##### Listed records

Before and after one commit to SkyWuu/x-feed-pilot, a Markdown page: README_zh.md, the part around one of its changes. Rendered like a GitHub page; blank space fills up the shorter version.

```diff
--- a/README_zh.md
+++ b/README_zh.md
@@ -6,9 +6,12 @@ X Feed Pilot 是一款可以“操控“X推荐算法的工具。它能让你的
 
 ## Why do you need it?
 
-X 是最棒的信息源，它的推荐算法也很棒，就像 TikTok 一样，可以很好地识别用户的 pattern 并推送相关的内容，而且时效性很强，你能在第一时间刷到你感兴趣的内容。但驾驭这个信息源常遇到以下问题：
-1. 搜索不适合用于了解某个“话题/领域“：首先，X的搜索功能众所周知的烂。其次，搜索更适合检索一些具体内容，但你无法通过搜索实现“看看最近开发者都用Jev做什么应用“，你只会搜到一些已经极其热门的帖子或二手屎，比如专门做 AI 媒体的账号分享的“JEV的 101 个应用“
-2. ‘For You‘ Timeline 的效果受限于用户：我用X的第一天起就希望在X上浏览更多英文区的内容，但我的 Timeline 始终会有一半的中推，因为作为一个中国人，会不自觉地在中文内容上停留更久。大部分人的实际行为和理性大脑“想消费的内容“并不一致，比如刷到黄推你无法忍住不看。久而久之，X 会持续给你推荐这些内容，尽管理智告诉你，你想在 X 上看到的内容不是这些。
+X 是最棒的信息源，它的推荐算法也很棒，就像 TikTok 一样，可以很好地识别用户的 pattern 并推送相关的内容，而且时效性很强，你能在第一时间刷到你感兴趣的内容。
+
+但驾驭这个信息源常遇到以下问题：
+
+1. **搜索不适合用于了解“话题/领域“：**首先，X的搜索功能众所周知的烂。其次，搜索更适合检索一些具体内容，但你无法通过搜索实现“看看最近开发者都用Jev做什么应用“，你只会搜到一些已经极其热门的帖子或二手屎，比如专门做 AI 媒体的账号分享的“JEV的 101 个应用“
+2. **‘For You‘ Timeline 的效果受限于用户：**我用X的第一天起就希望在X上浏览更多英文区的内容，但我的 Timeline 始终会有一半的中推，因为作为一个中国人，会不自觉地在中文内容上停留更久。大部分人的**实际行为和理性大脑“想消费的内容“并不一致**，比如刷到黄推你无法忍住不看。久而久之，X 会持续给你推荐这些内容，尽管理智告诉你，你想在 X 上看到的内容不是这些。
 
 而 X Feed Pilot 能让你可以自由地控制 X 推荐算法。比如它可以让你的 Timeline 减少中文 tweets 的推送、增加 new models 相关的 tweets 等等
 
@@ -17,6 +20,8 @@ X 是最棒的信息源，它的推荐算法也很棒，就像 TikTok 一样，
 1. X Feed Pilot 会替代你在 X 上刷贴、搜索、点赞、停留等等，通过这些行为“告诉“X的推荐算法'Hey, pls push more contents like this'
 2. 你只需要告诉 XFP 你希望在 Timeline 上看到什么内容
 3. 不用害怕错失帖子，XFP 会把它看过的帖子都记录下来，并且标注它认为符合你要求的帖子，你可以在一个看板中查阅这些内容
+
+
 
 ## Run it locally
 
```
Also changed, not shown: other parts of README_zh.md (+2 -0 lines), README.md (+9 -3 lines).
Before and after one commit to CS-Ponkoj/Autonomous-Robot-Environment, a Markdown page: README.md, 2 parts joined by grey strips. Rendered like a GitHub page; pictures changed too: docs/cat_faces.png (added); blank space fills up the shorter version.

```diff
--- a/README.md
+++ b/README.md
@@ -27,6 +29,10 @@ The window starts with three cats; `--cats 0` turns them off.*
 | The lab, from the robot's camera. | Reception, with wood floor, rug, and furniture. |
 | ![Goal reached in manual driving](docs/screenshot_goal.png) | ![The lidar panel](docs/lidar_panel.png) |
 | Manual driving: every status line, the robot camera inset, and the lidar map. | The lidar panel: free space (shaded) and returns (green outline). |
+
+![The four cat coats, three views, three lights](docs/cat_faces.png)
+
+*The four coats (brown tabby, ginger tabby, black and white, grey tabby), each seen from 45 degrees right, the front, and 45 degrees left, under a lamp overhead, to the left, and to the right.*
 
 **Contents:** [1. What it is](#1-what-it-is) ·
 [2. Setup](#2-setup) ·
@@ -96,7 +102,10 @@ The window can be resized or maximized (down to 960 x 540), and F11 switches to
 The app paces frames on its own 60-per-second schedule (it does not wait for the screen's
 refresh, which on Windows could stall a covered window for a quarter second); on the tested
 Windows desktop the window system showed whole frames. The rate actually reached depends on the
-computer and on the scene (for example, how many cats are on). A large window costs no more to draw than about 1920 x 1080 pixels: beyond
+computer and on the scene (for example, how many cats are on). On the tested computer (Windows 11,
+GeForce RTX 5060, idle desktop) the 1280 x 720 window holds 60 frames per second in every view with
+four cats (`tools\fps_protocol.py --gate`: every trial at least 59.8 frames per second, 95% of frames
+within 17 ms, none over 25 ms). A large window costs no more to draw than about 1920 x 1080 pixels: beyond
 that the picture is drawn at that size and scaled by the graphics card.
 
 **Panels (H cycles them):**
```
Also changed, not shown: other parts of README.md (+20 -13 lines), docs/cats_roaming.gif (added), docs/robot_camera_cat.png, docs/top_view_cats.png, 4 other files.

##########

● **Work item**: Give back the entire listing verbatim.

● **Solution to this problem**:
Before and after one commit to SkyWuu/x-feed-pilot, a Markdown page: README_zh.md, the part around one of its changes. Rendered like a GitHub page; blank space fills up the shorter version.

```diff
--- a/README_zh.md
+++ b/README_zh.md
@@ -6,9 +6,12 @@ X Feed Pilot 是一款可以“操控“X推荐算法的工具。它能让你的
 
 ## Why do you need it?
 
-X 是最棒的信息源，它的推荐算法也很棒，就像 TikTok 一样，可以很好地识别用户的 pattern 并推送相关的内容，而且时效性很强，你能在第一时间刷到你感兴趣的内容。但驾驭这个信息源常遇到以下问题：
-1. 搜索不适合用于了解某个“话题/领域“：首先，X的搜索功能众所周知的烂。其次，搜索更适合检索一些具体内容，但你无法通过搜索实现“看看最近开发者都用Jev做什么应用“，你只会搜到一些已经极其热门的帖子或二手屎，比如专门做 AI 媒体的账号分享的“JEV的 101 个应用“
-2. ‘For You‘ Timeline 的效果受限于用户：我用X的第一天起就希望在X上浏览更多英文区的内容，但我的 Timeline 始终会有一半的中推，因为作为一个中国人，会不自觉地在中文内容上停留更久。大部分人的实际行为和理性大脑“想消费的内容“并不一致，比如刷到黄推你无法忍住不看。久而久之，X 会持续给你推荐这些内容，尽管理智告诉你，你想在 X 上看到的内容不是这些。
+X 是最棒的信息源，它的推荐算法也很棒，就像 TikTok 一样，可以很好地识别用户的 pattern 并推送相关的内容，而且时效性很强，你能在第一时间刷到你感兴趣的内容。
+
+但驾驭这个信息源常遇到以下问题：
+
+1. **搜索不适合用于了解“话题/领域“：**首先，X的搜索功能众所周知的烂。其次，搜索更适合检索一些具体内容，但你无法通过搜索实现“看看最近开发者都用Jev做什么应用“，你只会搜到一些已经极其热门的帖子或二手屎，比如专门做 AI 媒体的账号分享的“JEV的 101 个应用“
+2. **‘For You‘ Timeline 的效果受限于用户：**我用X的第一天起就希望在X上浏览更多英文区的内容，但我的 Timeline 始终会有一半的中推，因为作为一个中国人，会不自觉地在中文内容上停留更久。大部分人的**实际行为和理性大脑“想消费的内容“并不一致**，比如刷到黄推你无法忍住不看。久而久之，X 会持续给你推荐这些内容，尽管理智告诉你，你想在 X 上看到的内容不是这些。
 
 而 X Feed Pilot 能让你可以自由地控制 X 推荐算法。比如它可以让你的 Timeline 减少中文 tweets 的推送、增加 new models 相关的 tweets 等等
 
@@ -17,6 +20,8 @@ X 是最棒的信息源，它的推荐算法也很棒，就像 TikTok 一样，
 1. X Feed Pilot 会替代你在 X 上刷贴、搜索、点赞、停留等等，通过这些行为“告诉“X的推荐算法'Hey, pls push more contents like this'
 2. 你只需要告诉 XFP 你希望在 Timeline 上看到什么内容
 3. 不用害怕错失帖子，XFP 会把它看过的帖子都记录下来，并且标注它认为符合你要求的帖子，你可以在一个看板中查阅这些内容
+
+
 
 ## Run it locally
 
```
Also changed, not shown: other parts of README_zh.md (+2 -0 lines), README.md (+9 -3 lines).
Before and after one commit to CS-Ponkoj/Autonomous-Robot-Environment, a Markdown page: README.md, 2 parts joined by grey strips. Rendered like a GitHub page; pictures changed too: docs/cat_faces.png (added); blank space fills up the shorter version.

```diff
--- a/README.md
+++ b/README.md
@@ -27,6 +29,10 @@ The window starts with three cats; `--cats 0` turns them off.*
 | The lab, from the robot's camera. | Reception, with wood floor, rug, and furniture. |
 | ![Goal reached in manual driving](docs/screenshot_goal.png) | ![The lidar panel](docs/lidar_panel.png) |
 | Manual driving: every status line, the robot camera inset, and the lidar map. | The lidar panel: free space (shaded) and returns (green outline). |
+
+![The four cat coats, three views, three lights](docs/cat_faces.png)
+
+*The four coats (brown tabby, ginger tabby, black and white, grey tabby), each seen from 45 degrees right, the front, and 45 degrees left, under a lamp overhead, to the left, and to the right.*
 
 **Contents:** [1. What it is](#1-what-it-is) ·
 [2. Setup](#2-setup) ·
@@ -96,7 +102,10 @@ The window can be resized or maximized (down to 960 x 540), and F11 switches to
 The app paces frames on its own 60-per-second schedule (it does not wait for the screen's
 refresh, which on Windows could stall a covered window for a quarter second); on the tested
 Windows desktop the window system showed whole frames. The rate actually reached depends on the
-computer and on the scene (for example, how many cats are on). A large window costs no more to draw than about 1920 x 1080 pixels: beyond
+computer and on the scene (for example, how many cats are on). On the tested computer (Windows 11,
+GeForce RTX 5060, idle desktop) the 1280 x 720 window holds 60 frames per second in every view with
+four cats (`tools\fps_protocol.py --gate`: every trial at least 59.8 frames per second, 95% of frames
+within 17 ms, none over 25 ms). A large window costs no more to draw than about 1920 x 1080 pixels: beyond
 that the picture is drawn at that size and scaled by the graphics card.
 
 **Panels (H cycles them):**
```
Also changed, not shown: other parts of README.md (+20 -13 lines), docs/cats_roaming.gif (added), docs/robot_camera_cat.png, docs/top_view_cats.png, 4 other files.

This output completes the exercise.